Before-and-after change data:
-- Opening Marker --

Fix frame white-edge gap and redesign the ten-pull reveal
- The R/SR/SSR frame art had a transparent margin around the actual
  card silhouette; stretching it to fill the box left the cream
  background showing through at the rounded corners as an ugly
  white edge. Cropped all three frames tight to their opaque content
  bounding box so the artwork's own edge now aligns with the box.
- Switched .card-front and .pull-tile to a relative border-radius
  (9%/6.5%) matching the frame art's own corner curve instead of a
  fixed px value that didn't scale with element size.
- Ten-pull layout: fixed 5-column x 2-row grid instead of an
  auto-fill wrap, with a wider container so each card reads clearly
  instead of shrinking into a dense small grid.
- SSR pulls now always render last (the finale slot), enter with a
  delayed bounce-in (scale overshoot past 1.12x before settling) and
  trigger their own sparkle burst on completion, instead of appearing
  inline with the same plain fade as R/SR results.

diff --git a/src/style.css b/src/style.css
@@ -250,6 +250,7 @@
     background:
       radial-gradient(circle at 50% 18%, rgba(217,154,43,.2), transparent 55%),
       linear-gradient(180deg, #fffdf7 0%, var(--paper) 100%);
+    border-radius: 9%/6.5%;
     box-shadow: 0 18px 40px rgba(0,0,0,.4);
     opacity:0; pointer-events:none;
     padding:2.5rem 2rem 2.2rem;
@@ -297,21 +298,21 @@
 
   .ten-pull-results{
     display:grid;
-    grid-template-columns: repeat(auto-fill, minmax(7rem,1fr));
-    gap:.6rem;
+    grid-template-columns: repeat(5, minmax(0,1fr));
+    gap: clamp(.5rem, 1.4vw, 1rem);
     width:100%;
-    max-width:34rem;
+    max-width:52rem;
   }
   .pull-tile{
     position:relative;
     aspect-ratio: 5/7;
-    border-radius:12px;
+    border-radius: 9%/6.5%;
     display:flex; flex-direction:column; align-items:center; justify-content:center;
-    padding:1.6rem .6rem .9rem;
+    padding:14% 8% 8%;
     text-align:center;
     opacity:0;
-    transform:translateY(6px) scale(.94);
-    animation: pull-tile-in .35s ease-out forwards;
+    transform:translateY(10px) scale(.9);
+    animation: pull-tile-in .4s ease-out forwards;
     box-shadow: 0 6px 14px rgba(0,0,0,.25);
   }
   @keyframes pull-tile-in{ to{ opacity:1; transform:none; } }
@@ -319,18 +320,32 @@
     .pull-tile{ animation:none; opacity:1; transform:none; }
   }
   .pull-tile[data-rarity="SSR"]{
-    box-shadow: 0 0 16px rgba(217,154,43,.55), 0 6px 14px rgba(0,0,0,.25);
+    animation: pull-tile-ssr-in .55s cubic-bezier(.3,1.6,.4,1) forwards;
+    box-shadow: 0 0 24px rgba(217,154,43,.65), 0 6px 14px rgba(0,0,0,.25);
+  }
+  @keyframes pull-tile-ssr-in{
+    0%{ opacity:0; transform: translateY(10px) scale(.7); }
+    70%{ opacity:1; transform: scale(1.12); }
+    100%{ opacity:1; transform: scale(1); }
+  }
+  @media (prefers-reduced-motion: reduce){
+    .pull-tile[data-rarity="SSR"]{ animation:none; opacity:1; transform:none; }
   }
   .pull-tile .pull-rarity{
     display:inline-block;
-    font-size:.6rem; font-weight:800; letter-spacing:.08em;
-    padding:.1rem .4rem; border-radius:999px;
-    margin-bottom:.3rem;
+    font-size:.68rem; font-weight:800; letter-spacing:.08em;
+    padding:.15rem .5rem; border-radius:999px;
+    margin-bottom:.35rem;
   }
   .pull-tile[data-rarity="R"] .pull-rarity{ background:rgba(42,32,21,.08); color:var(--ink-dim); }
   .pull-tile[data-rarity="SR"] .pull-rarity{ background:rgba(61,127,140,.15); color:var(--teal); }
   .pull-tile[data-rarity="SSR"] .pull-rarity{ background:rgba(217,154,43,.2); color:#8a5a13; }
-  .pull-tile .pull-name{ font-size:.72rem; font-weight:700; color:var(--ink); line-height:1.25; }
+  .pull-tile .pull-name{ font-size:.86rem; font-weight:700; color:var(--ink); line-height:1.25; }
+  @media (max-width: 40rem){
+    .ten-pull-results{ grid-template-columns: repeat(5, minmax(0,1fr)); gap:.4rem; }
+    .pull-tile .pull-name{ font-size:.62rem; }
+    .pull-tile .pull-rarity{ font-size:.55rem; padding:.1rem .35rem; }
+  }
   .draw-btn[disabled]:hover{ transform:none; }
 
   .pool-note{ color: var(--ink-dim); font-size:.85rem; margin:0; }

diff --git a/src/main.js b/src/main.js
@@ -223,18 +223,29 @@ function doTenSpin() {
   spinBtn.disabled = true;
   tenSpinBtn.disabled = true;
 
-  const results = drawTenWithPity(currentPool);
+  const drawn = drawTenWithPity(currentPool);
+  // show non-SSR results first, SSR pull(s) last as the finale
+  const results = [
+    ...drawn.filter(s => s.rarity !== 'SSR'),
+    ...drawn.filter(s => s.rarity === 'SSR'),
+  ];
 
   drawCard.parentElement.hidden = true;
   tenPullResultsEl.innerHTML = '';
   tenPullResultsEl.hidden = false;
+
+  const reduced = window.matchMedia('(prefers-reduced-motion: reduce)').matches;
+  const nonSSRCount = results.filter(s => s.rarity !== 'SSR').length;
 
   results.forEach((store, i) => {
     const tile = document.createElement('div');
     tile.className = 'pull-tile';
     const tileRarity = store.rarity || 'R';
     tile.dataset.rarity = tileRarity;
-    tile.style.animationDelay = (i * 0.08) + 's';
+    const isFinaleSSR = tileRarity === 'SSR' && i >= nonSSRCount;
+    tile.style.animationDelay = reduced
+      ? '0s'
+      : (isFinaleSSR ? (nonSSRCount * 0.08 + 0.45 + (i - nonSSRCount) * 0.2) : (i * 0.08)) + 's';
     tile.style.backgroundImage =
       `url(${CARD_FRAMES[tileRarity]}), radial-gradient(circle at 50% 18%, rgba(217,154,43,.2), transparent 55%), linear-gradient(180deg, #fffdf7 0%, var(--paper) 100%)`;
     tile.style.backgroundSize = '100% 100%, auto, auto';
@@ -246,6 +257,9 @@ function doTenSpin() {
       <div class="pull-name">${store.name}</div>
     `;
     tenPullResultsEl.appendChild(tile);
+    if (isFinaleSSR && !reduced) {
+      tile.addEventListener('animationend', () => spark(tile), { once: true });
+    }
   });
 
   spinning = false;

-- Closing Marker --

- _Work task_
Reproduce all of the entries word for word.

- _Answer to this problem_
Fix frame white-edge gap and redesign the ten-pull reveal
- The R/SR/SSR frame art had a transparent margin around the actual
  card silhouette; stretching it to fill the box left the cream
  background showing through at the rounded corners as an ugly
  white edge. Cropped all three frames tight to their opaque content
  bounding box so the artwork's own edge now aligns with the box.
- Switched .card-front and .pull-tile to a relative border-radius
  (9%/6.5%) matching the frame art's own corner curve instead of a
  fixed px value that didn't scale with element size.
- Ten-pull layout: fixed 5-column x 2-row grid instead of an
  auto-fill wrap, with a wider container so each card reads clearly
  instead of shrinking into a dense small grid.
- SSR pulls now always render last (the finale slot), enter with a
  delayed bounce-in (scale overshoot past 1.12x before settling) and
  trigger their own sparkle burst on completion, instead of appearing
  inline with the same plain fade as R/SR results.

diff --git a/src/style.css b/src/style.css
@@ -250,6 +250,7 @@
     background:
       radial-gradient(circle at 50% 18%, rgba(217,154,43,.2), transparent 55%),
       linear-gradient(180deg, #fffdf7 0%, var(--paper) 100%);
+    border-radius: 9%/6.5%;
     box-shadow: 0 18px 40px rgba(0,0,0,.4);
     opacity:0; pointer-events:none;
     padding:2.5rem 2rem 2.2rem;
@@ -297,21 +298,21 @@
 
   .ten-pull-results{
     display:grid;
-    grid-template-columns: repeat(auto-fill, minmax(7rem,1fr));
-    gap:.6rem;
+    grid-template-columns: repeat(5, minmax(0,1fr));
+    gap: clamp(.5rem, 1.4vw, 1rem);
     width:100%;
-    max-width:34rem;
+    max-width:52rem;
   }
   .pull-tile{
     position:relative;
     aspect-ratio: 5/7;
-    border-radius:12px;
+    border-radius: 9%/6.5%;
     display:flex; flex-direction:column; align-items:center; justify-content:center;
-    padding:1.6rem .6rem .9rem;
+    padding:14% 8% 8%;
     text-align:center;
     opacity:0;
-    transform:translateY(6px) scale(.94);
-    animation: pull-tile-in .35s ease-out forwards;
+    transform:translateY(10px) scale(.9);
+    animation: pull-tile-in .4s ease-out forwards;
     box-shadow: 0 6px 14px rgba(0,0,0,.25);
   }
   @keyframes pull-tile-in{ to{ opacity:1; transform:none; } }
@@ -319,18 +320,32 @@
     .pull-tile{ animation:none; opacity:1; transform:none; }
   }
   .pull-tile[data-rarity="SSR"]{
-    box-shadow: 0 0 16px rgba(217,154,43,.55), 0 6px 14px rgba(0,0,0,.25);
+    animation: pull-tile-ssr-in .55s cubic-bezier(.3,1.6,.4,1) forwards;
+    box-shadow: 0 0 24px rgba(217,154,43,.65), 0 6px 14px rgba(0,0,0,.25);
+  }
+  @keyframes pull-tile-ssr-in{
+    0%{ opacity:0; transform: translateY(10px) scale(.7); }
+    70%{ opacity:1; transform: scale(1.12); }
+    100%{ opacity:1; transform: scale(1); }
+  }
+  @media (prefers-reduced-motion: reduce){
+    .pull-tile[data-rarity="SSR"]{ animation:none; opacity:1; transform:none; }
   }
   .pull-tile .pull-rarity{
     display:inline-block;
-    font-size:.6rem; font-weight:800; letter-spacing:.08em;
-    padding:.1rem .4rem; border-radius:999px;
-    margin-bottom:.3rem;
+    font-size:.68rem; font-weight:800; letter-spacing:.08em;
+    padding:.15rem .5rem; border-radius:999px;
+    margin-bottom:.35rem;
   }
   .pull-tile[data-rarity="R"] .pull-rarity{ background:rgba(42,32,21,.08); color:var(--ink-dim); }
   .pull-tile[data-rarity="SR"] .pull-rarity{ background:rgba(61,127,140,.15); color:var(--teal); }
   .pull-tile[data-rarity="SSR"] .pull-rarity{ background:rgba(217,154,43,.2); color:#8a5a13; }
-  .pull-tile .pull-name{ font-size:.72rem; font-weight:700; color:var(--ink); line-height:1.25; }
+  .pull-tile .pull-name{ font-size:.86rem; font-weight:700; color:var(--ink); line-height:1.25; }
+  @media (max-width: 40rem){
+    .ten-pull-results{ grid-template-columns: repeat(5, minmax(0,1fr)); gap:.4rem; }
+    .pull-tile .pull-name{ font-size:.62rem; }
+    .pull-tile .pull-rarity{ font-size:.55rem; padding:.1rem .35rem; }
+  }
   .draw-btn[disabled]:hover{ transform:none; }
 
   .pool-note{ color: var(--ink-dim); font-size:.85rem; margin:0; }

diff --git a/src/main.js b/src/main.js
@@ -223,18 +223,29 @@ function doTenSpin() {
   spinBtn.disabled = true;
   tenSpinBtn.disabled = true;
 
-  const results = drawTenWithPity(currentPool);
+  const drawn = drawTenWithPity(currentPool);
+  // show non-SSR results first, SSR pull(s) last as the finale
+  const results = [
+    ...drawn.filter(s => s.rarity !== 'SSR'),
+    ...drawn.filter(s => s.rarity === 'SSR'),
+  ];
 
   drawCard.parentElement.hidden = true;
   tenPullResultsEl.innerHTML = '';
   tenPullResultsEl.hidden = false;
+
+  const reduced = window.matchMedia('(prefers-reduced-motion: reduce)').matches;
+  const nonSSRCount = results.filter(s => s.rarity !== 'SSR').length;
 
   results.forEach((store, i) => {
     const tile = document.createElement('div');
     tile.className = 'pull-tile';
     const tileRarity = store.rarity || 'R';
     tile.dataset.rarity = tileRarity;
-    tile.style.animationDelay = (i * 0.08) + 's';
+    const isFinaleSSR = tileRarity === 'SSR' && i >= nonSSRCount;
+    tile.style.animationDelay = reduced
+      ? '0s'
+      : (isFinaleSSR ? (nonSSRCount * 0.08 + 0.45 + (i - nonSSRCount) * 0.2) : (i * 0.08)) + 's';
     tile.style.backgroundImage =
       `url(${CARD_FRAMES[tileRarity]}), radial-gradient(circle at 50% 18%, rgba(217,154,43,.2), transparent 55%), linear-gradient(180deg, #fffdf7 0%, var(--paper) 100%)`;
     tile.style.backgroundSize = '100% 100%, auto, auto';
@@ -246,6 +257,9 @@ function doTenSpin() {
       <div class="pull-name">${store.name}</div>
     `;
     tenPullResultsEl.appendChild(tile);
+    if (isFinaleSSR && !reduced) {
+      tile.addEventListener('animationend', () => spark(tile), { once: true });
+    }
   });
 
   spinning = false;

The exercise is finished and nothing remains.